Directions for this task>
Find the word "unequal" in the data. Return every line where it appears.

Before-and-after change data
________________

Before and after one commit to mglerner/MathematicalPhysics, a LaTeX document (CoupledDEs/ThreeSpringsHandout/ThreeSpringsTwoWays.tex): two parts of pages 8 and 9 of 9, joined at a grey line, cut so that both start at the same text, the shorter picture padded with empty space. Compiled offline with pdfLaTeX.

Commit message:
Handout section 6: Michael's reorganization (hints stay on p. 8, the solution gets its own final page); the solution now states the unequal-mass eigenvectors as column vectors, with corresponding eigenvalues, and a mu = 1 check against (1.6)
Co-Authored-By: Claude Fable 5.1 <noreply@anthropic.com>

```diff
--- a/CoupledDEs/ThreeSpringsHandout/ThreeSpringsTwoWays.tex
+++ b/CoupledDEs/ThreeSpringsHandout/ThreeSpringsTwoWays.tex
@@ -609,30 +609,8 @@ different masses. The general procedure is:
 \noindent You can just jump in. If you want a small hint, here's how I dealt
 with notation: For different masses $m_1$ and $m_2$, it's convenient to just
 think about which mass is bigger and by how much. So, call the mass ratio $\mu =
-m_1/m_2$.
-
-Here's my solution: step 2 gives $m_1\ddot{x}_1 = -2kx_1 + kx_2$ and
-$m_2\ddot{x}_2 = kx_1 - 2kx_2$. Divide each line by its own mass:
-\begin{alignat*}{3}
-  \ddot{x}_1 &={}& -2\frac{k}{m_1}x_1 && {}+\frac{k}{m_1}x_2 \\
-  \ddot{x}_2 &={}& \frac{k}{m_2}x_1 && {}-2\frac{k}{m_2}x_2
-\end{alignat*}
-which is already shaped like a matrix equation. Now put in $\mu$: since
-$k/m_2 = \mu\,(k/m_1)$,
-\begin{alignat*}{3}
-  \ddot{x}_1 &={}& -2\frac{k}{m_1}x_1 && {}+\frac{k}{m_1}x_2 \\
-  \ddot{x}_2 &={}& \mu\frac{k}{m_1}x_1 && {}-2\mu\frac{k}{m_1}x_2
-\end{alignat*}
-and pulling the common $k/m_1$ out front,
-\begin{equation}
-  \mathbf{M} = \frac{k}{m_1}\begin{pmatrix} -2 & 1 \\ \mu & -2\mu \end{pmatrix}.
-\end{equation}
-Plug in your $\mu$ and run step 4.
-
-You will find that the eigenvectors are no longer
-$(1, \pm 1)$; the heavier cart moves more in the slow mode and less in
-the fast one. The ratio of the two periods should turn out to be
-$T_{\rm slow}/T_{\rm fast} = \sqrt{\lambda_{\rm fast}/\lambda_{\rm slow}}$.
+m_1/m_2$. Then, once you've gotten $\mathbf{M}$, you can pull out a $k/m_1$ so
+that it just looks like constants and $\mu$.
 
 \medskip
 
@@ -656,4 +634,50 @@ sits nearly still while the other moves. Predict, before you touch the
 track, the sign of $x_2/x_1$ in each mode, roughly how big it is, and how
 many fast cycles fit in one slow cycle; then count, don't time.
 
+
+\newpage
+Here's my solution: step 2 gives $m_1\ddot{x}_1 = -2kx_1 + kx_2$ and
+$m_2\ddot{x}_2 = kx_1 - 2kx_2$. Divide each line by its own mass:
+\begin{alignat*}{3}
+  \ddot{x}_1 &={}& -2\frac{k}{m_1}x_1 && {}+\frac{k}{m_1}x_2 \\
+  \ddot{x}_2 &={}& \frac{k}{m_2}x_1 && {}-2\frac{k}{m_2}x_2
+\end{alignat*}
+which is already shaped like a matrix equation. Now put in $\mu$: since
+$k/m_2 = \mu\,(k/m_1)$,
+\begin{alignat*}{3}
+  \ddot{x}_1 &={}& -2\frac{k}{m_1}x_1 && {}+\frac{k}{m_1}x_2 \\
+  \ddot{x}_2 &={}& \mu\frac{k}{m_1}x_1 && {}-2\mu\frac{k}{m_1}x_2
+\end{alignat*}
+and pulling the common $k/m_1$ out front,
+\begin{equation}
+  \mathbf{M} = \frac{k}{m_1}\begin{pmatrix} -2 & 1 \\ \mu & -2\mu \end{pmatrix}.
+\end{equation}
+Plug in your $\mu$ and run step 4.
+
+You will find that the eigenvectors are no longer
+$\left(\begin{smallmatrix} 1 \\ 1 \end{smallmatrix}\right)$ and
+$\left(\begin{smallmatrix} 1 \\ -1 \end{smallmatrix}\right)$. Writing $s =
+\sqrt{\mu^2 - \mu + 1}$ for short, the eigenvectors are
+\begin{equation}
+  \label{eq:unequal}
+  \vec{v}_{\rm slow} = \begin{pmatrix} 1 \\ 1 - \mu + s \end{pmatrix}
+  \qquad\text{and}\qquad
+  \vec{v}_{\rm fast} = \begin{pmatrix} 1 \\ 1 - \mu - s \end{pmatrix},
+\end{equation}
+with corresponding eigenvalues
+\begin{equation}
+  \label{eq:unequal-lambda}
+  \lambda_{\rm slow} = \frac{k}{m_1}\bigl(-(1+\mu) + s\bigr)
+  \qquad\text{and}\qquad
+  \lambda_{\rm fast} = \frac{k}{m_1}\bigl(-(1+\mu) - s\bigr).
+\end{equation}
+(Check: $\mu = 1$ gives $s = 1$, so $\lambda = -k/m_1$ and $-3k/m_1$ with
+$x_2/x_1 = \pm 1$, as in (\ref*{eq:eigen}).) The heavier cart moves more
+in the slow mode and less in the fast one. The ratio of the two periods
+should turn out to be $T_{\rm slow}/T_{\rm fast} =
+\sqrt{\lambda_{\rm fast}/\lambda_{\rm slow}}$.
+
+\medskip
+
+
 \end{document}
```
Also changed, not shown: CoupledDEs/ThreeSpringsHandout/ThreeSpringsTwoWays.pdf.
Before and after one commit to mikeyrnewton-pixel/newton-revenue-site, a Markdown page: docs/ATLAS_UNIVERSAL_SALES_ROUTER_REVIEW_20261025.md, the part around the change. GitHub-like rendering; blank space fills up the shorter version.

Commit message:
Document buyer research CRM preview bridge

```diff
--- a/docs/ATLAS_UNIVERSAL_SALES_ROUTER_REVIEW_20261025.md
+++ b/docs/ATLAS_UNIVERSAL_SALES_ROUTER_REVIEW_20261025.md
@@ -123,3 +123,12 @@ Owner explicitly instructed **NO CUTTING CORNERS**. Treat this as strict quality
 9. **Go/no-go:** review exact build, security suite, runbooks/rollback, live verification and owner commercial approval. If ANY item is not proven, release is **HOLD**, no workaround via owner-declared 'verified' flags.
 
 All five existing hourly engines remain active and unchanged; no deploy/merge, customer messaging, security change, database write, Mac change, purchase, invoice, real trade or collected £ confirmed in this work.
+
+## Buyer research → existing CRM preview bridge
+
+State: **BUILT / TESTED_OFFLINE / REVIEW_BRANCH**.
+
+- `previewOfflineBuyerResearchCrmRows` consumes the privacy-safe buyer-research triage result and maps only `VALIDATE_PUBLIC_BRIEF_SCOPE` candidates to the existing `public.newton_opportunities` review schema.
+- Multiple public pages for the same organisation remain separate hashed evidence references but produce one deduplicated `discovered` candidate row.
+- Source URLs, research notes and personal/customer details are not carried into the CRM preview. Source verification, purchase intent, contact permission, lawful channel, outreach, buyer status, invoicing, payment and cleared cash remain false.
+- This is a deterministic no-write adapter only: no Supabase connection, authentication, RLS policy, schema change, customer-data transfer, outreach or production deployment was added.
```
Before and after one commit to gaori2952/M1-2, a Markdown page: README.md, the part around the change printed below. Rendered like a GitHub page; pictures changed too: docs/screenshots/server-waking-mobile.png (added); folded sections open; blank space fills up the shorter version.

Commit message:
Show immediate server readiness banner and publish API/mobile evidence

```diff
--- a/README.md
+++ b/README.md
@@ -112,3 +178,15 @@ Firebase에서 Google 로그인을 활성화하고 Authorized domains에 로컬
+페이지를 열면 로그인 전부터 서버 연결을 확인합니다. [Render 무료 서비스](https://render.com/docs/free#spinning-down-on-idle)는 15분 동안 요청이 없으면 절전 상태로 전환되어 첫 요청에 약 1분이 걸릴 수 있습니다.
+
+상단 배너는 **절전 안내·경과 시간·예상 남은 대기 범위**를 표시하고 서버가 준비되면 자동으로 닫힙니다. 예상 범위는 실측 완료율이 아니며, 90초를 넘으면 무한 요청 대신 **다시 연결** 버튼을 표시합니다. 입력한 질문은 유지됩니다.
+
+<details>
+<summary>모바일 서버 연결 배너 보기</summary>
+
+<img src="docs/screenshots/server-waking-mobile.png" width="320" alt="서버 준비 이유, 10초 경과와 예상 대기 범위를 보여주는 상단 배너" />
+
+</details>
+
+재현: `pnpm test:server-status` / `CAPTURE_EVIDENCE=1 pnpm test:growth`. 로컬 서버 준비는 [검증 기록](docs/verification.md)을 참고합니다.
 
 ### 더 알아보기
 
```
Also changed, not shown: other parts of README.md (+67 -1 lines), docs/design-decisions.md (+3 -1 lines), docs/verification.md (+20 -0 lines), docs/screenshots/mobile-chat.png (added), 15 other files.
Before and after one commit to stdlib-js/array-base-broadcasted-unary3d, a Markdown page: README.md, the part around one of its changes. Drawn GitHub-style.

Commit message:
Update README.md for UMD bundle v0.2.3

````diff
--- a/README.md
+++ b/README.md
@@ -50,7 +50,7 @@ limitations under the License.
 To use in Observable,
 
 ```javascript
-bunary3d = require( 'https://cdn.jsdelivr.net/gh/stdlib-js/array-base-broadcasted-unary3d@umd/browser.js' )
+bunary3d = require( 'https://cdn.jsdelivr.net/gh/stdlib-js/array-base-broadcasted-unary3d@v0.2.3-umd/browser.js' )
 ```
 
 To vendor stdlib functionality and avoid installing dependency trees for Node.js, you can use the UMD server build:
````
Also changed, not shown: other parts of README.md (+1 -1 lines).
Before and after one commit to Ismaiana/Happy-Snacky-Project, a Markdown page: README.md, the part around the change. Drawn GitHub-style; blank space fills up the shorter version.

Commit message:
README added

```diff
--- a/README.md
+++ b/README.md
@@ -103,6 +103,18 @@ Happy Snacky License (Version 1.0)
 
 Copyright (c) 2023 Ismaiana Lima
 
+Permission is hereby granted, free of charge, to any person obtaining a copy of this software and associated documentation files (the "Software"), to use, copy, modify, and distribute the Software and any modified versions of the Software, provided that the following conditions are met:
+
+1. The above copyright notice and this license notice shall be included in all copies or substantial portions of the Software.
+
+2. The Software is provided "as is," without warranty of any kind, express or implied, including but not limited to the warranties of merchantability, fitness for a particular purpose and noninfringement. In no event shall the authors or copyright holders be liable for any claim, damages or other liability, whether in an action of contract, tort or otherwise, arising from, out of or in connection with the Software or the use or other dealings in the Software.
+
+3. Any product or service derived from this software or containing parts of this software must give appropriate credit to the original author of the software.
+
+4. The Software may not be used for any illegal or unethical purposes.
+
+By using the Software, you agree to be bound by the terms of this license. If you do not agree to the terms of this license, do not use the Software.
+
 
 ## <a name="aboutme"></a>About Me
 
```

________________

Answer section>
Handout section 6: Michael's reorganization (hints stay on p. 8, the solution gets its own final page); the solution now states the unequal-mass eigenvectors as column vectors, with corresponding eigenvalues, and a mu = 1 check against (1.6)
+  \label{eq:unequal}
+  \label{eq:unequal-lambda}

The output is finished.